• Aim of the task:
Lines with the word "textColor" in them must be copied from the records below.

=== Data extracts ===

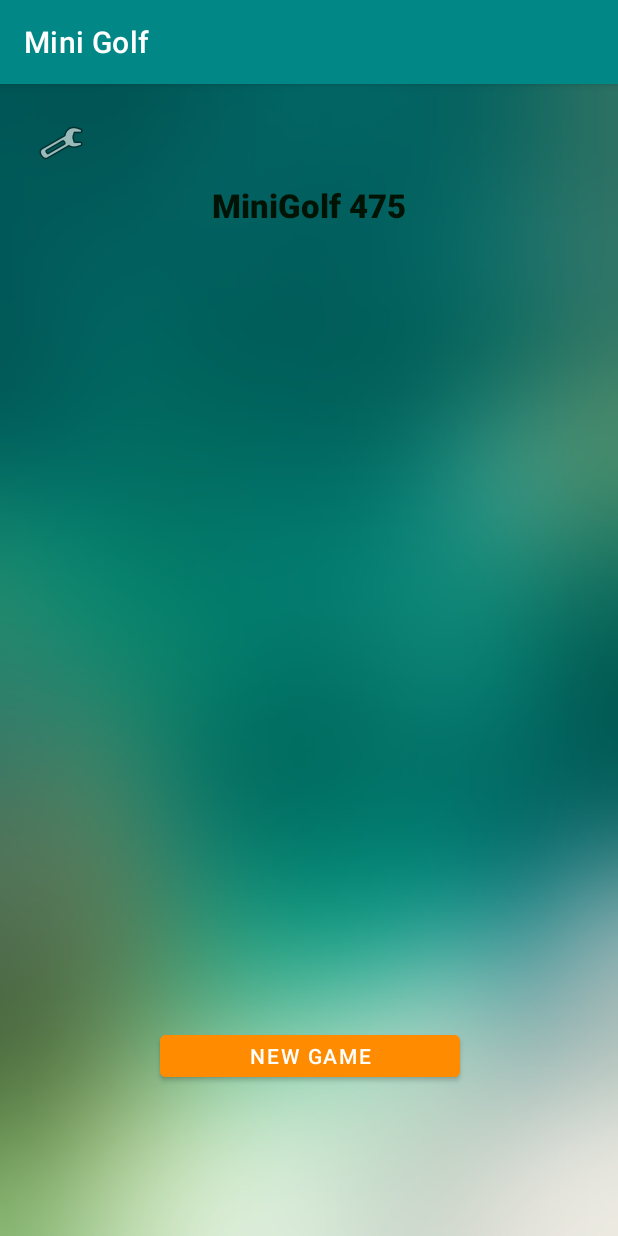
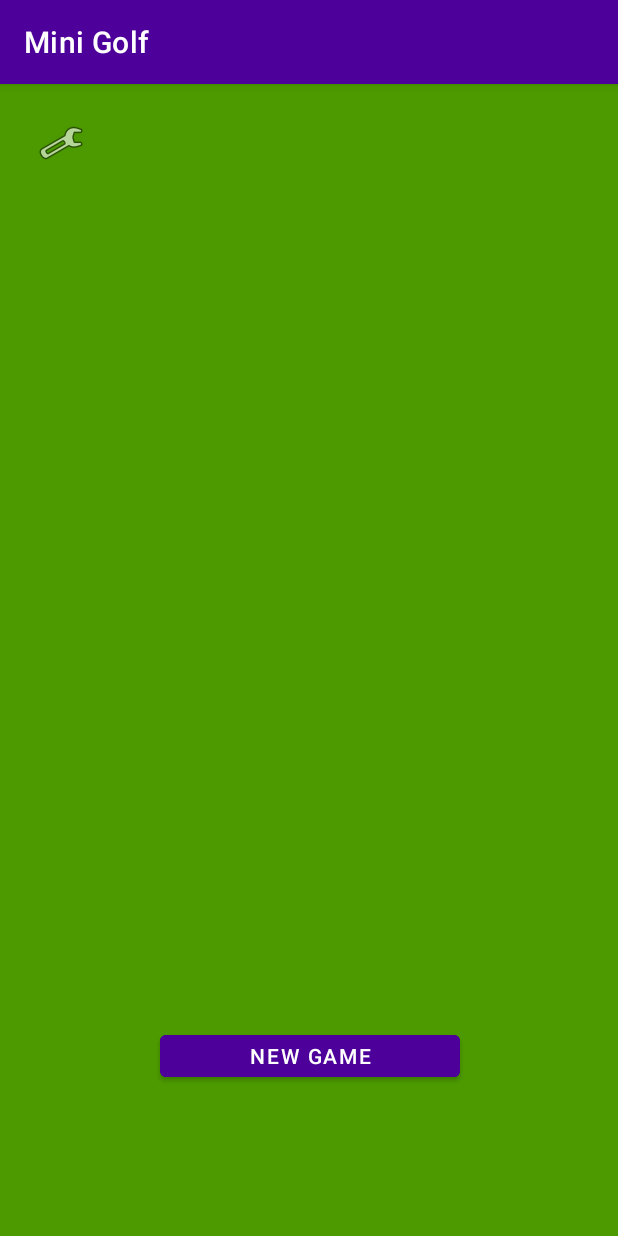
Before and after one commit to cordovaom/team100_miniGolfApp, an Android app: the screen it shows after launch (MainActivity), on a phone screen of 412 x 824 dp. Run offline under Robolectric (Android 15) with nearby library versions, the phone set to English and light mode, and no system bars.

Commit message:
color scheme

```diff
--- a/app/src/main/res/layout/activity_main.xml
+++ b/app/src/main/res/layout/activity_main.xml
@@ -4,28 +4,8 @@
     xmlns:tools="http://schemas.android.com/tools"
     android:layout_width="match_parent"
     android:layout_height="match_parent"
-    android:background="@drawable/background2"
+    android:background="#4c9a00"
     tools:context=".MainActivity">
-
-    <TextView
-        android:id="@+id/appName"
-        android:layout_width="200dp"
-        android:layout_height="40dp"
-        android:layout_marginStart="8dp"
-        android:layout_marginTop="16dp"
-        android:layout_marginEnd="8dp"
-        android:fontFamily="sans-serif-medium"
-        android:text="MiniGolf 475"
-        android:textAlignment="center"
-        android:textAppearance="@style/TextAppearance.AppCompat.Large"
-        android:textColor="#011305"
-        android:textStyle="bold"
-        app:layout_constraintBottom_toBottomOf="parent"
-        app:layout_constraintEnd_toEndOf="parent"
-        app:layout_constraintHorizontal_bias="0.5"
-        app:layout_constraintStart_toStartOf="parent"
-        app:layout_constraintTop_toTopOf="parent"
-        app:layout_constraintVertical_bias=".07" />
 
 
     <Button
@@ -33,7 +13,7 @@
         android:layout_width="200dp"
         android:layout_height="40dp"
         android:layout_marginBottom="100dp"
-        android:backgroundTint="#ff8C00"
+        android:backgroundTint="#4d009a"
         android:text="New Game"
         android:textColor="#FFFFFF"
         app:layout_constraintBottom_toBottomOf="parent"
--- a/app/src/main/res/values/themes.xml
+++ b/app/src/main/res/values/themes.xml
@@ -3,8 +3,8 @@
     <style name="Theme.Team100_miniGolfApp" parent="Theme.MaterialComponents.DayNight.DarkActionBar">
         <!-- Primary brand color. -->
 
-        <item name="colorPrimary">@color/teal_700</item>
-        <item name="colorPrimaryVariant">@color/teal_700</item>
+        <item name="colorPrimary">#4d009a</item>
+        <item name="colorPrimaryVariant">#4d009a</item>
         <item name="colorOnPrimary">@color/black</item>
 
         <!-- Secondary brand color. -->
```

===

• Solved exercise:
-        android:textColor="#011305"
         android:textColor="#FFFFFF"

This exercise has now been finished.